One Hundred Years of Solitude - Chapter 4

   The following Saturday Jos?Arcadio Buendía put on his dark suit, his celluloid collar, and the deerskin boots that he had worn for the first time the night of the party, and went to ask for the hand of Remedios Moscote. The magistrate and his wife received him, pleased and worried at the same time, for they did not know the reason for the unexpected visit, and then they thought that he was confused about the name of the intended bride. In order to remove the mistake, the mother woke Remedios up and carried her into the living room, still drowsy from sleep. They asked her if it was true that she had decided to get married, and she answered, whimpering, that she only wanted them to let her sleep. Jos?Arcadio Buendía, understanding the distress of the Moscotes, went to clear things up with Aureliano. When he returned, the Moscotes had put on formal clothing, had rearranged the furniture and put fresh flowers in the vases, and were waiting in the company of their older daughters. Overwhelmed by the unpleasantness of the occasion and the bothersome hard collar, Jos?Arcadio Buendía confirmed the fact that Remedios, indeed, was the chosen one. “It doesn’t make sense,?Don Apolinar Moscote said with consternation. “We have six other daughters, all unmarried, and at an age where they deserve it, who would be delighted to be the honorable wife of a gentleman as serious and hard-working as your son, and Aurelito lays his eyes precisely on the one who still wets her bed.?His wife, a well-preserved woman with afflicted eyelids and expression, scolded his mistake. When they finished the fruit punch, they willingly accepted Aureliano’s decision. Except that Se?ora Moscote begged the favor of speaking to ?rsula alone. Intrigued, protesting that they were involving her in men’s affairs, but really feeling deep emotion, ?rsula went to visit her the next day. A half hour later she returned with the news that Remedios had not reached puberty.

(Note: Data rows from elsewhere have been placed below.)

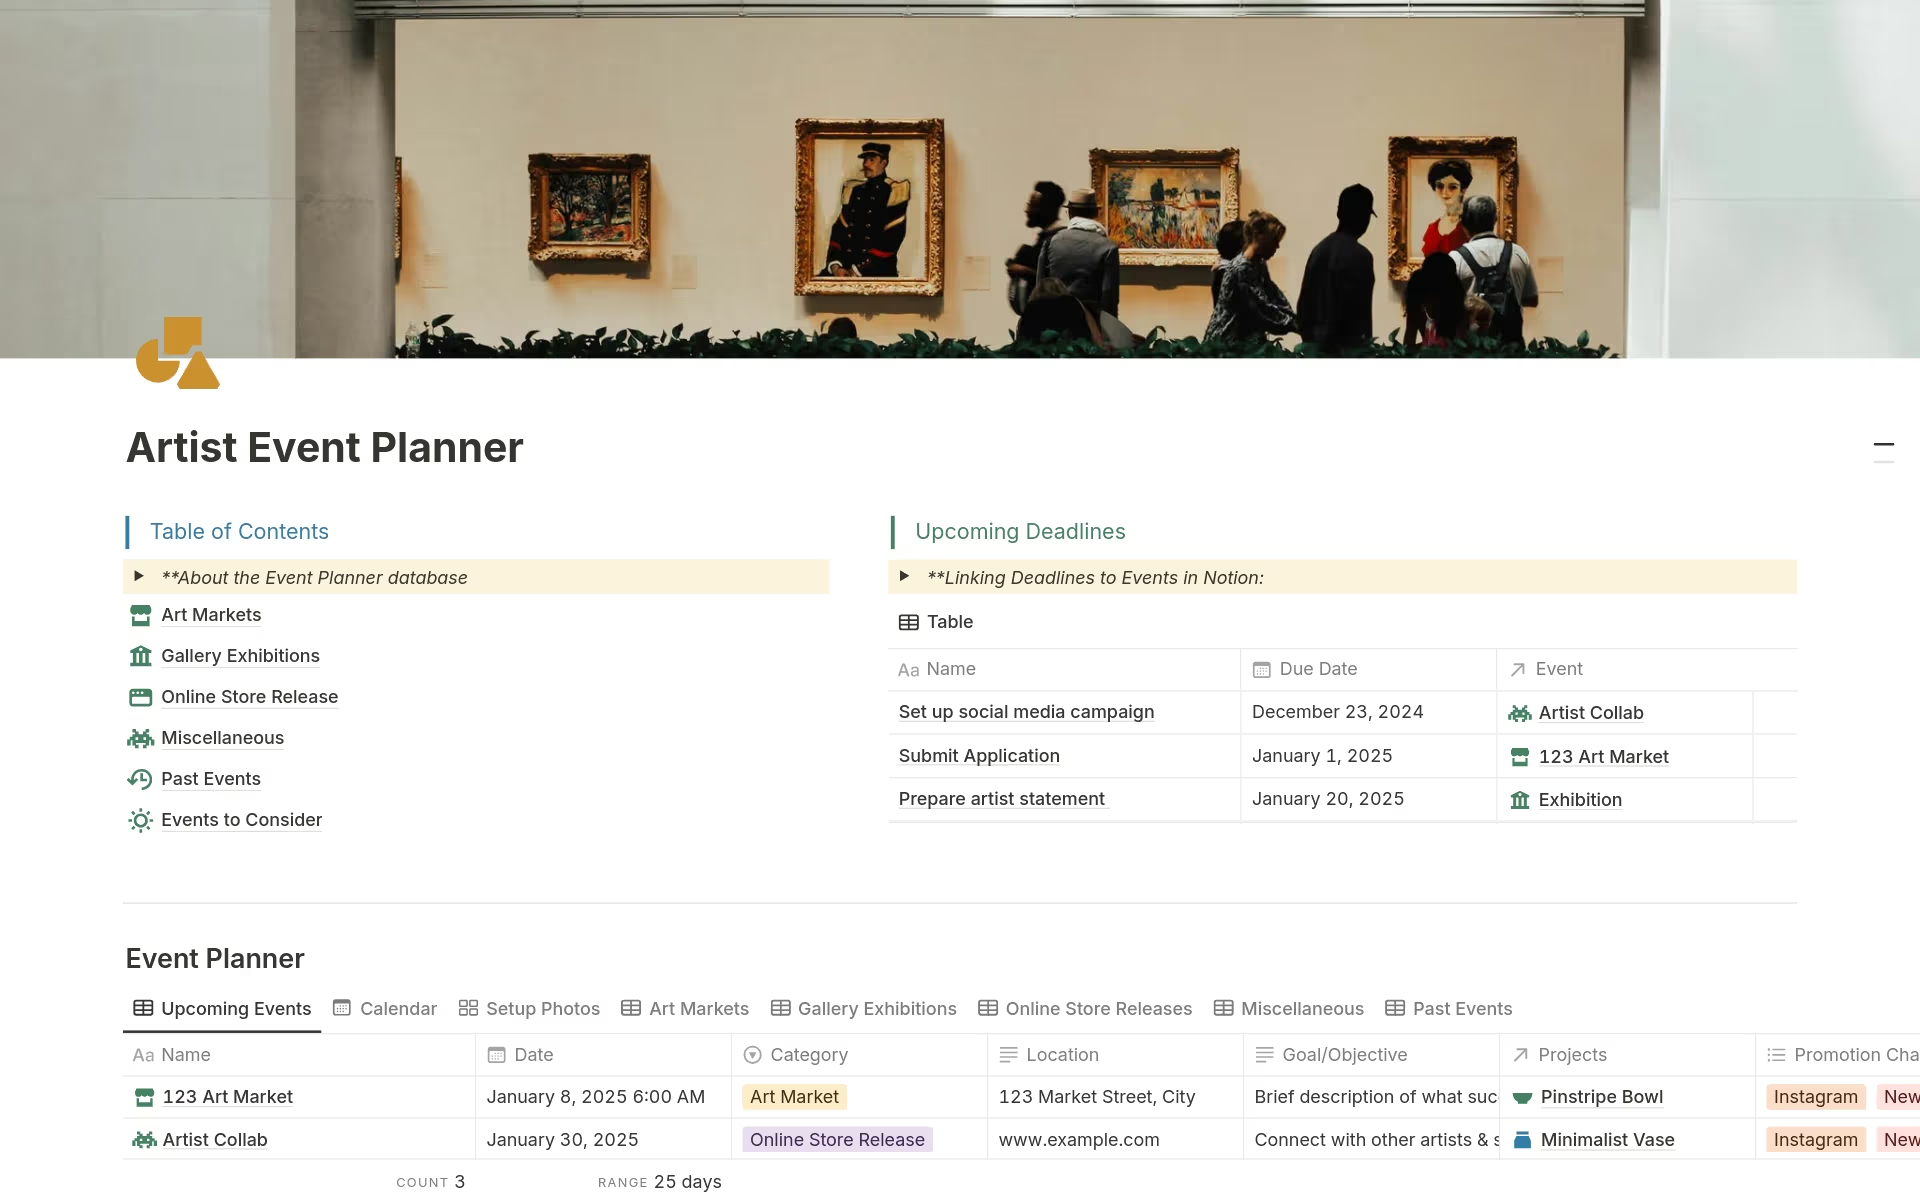
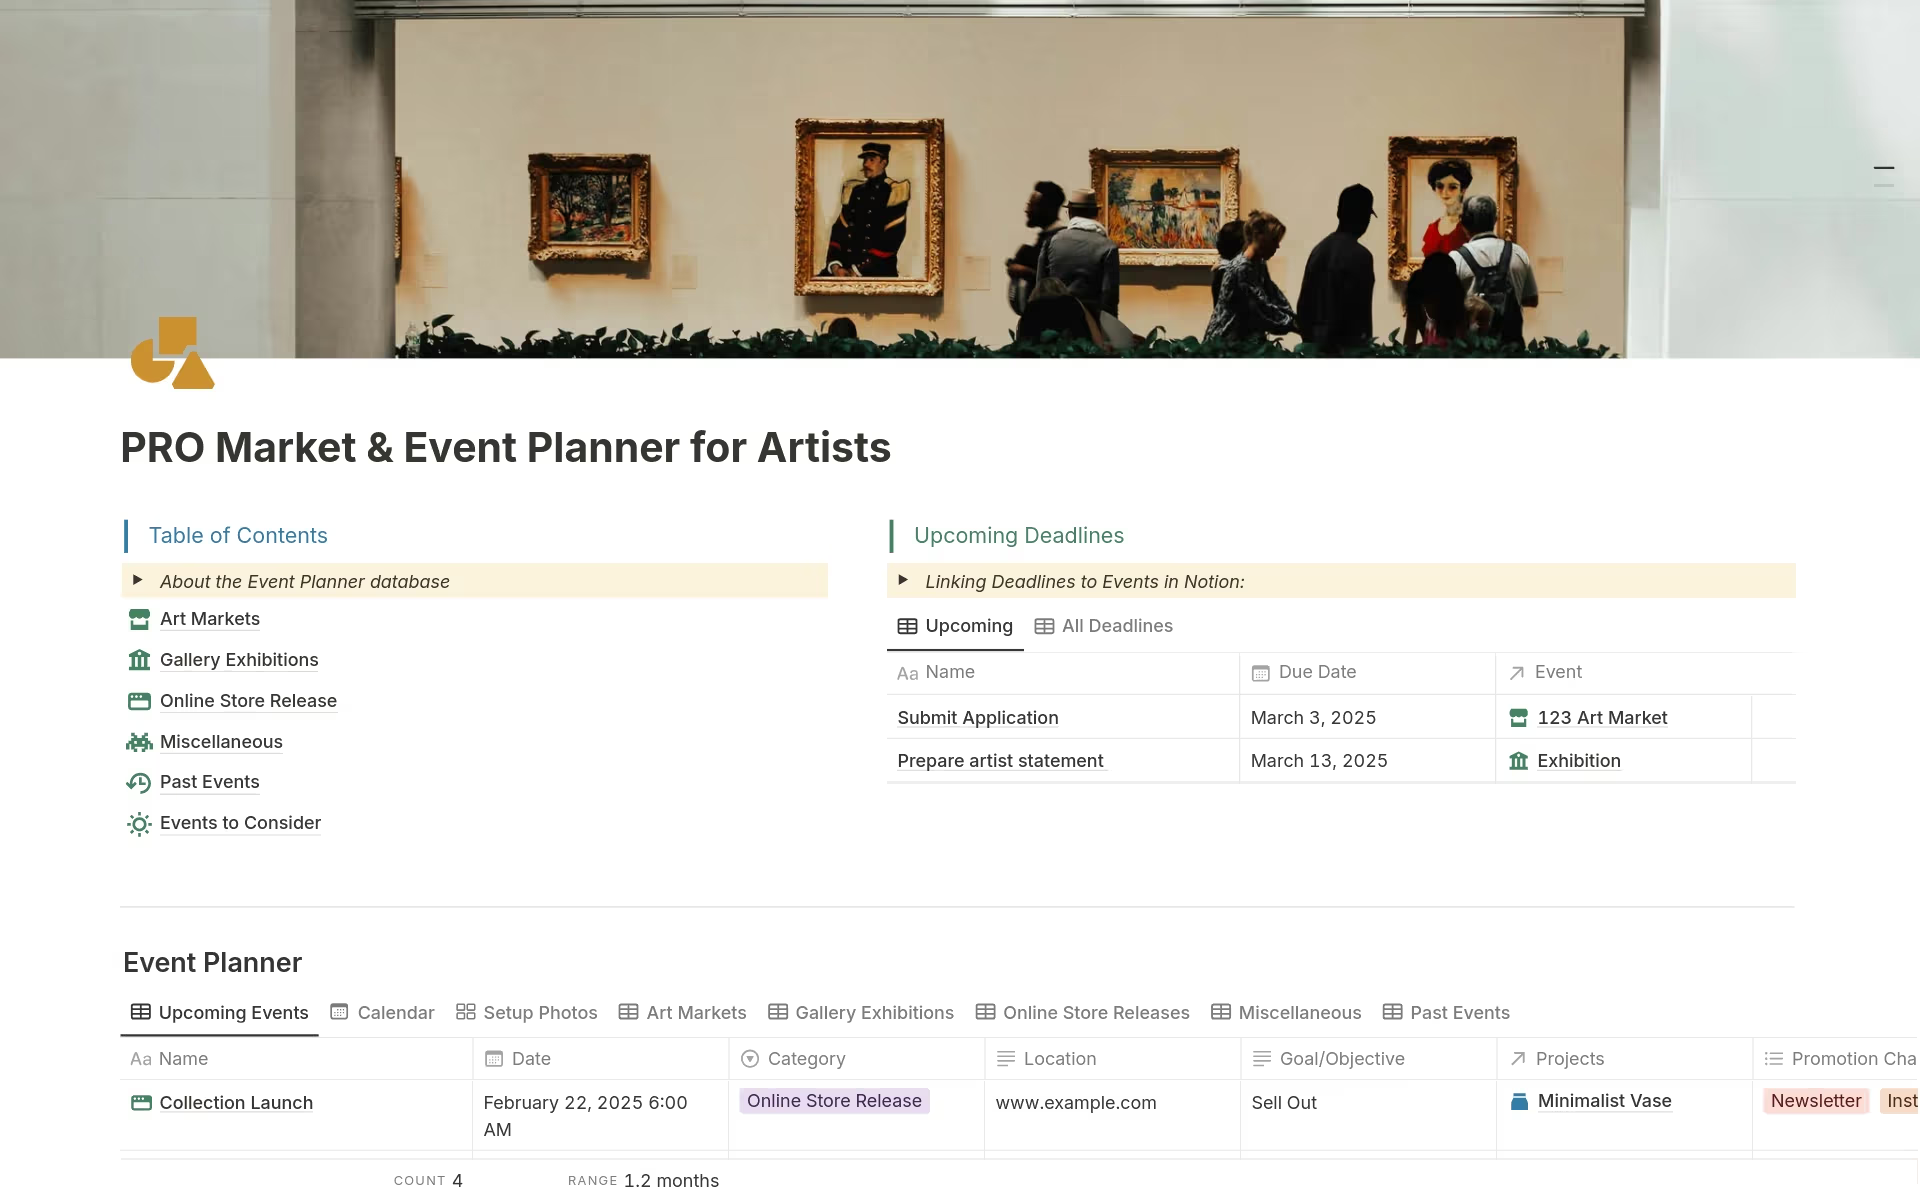
new images for Notion product listings

diff --git a/clay-house-notion.html b/clay-house-notion.html
@@ -209,9 +209,9 @@
             <img class="coverImage" src="images/notion/NotionCoverEssEventPlanner.png">
         </article>
         <div class="contentContainer">
-            <h4><b>Essential Market & Event Planner</b></h4>
+            <h4><b>Market & Event Planner</b></h4>
             <p>An ultra-simplified organizer, designed for artists who want a no-fuss way to track upcoming events and projects.</p>
-            <p>$5</p>
+            <p>$10</p>
         </div>
     </a>
 
@@ -220,7 +220,7 @@
             <img class="coverImage" src="images/notion/NotionArtistEventPlanner.png">
         </article>
         <div class="contentContainer">
-            <h4><b>Market & Event Planner</b></h4>
+            <h4><b>PRO Market & Event Planner</b></h4>
             <p>The ultimate tool to plan events, track progress, reflect on past experiences, and explore new opportunities.</p>
             <p>$15</p>
         </div>
@@ -228,10 +228,10 @@
 
     <a href="https://affiliate.notion.so/ceramicist-professional-toolkit" id="card">
         <article>
-            <img class="coverImage" src="images/notion/NotionCeramicistProToolkit.png">
+            <img class="coverImage" src="images/notion/NotionPortfolioCareerDash.png">
         </article>
         <div class="contentContainer">
-            <h4><b>Professional Toolkit</b></h4>
+            <h4><b>Portfolio & Career Dashboard</b></h4>
             <p>A comprehensive organizational template designed to help artists manage and grow their careers.</p>
             <p>$15</p>
         </div>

Aureliano did not consider that a serious barrier. He had waited so long that he could wait as long as was necessary until his bride reached the age of conception.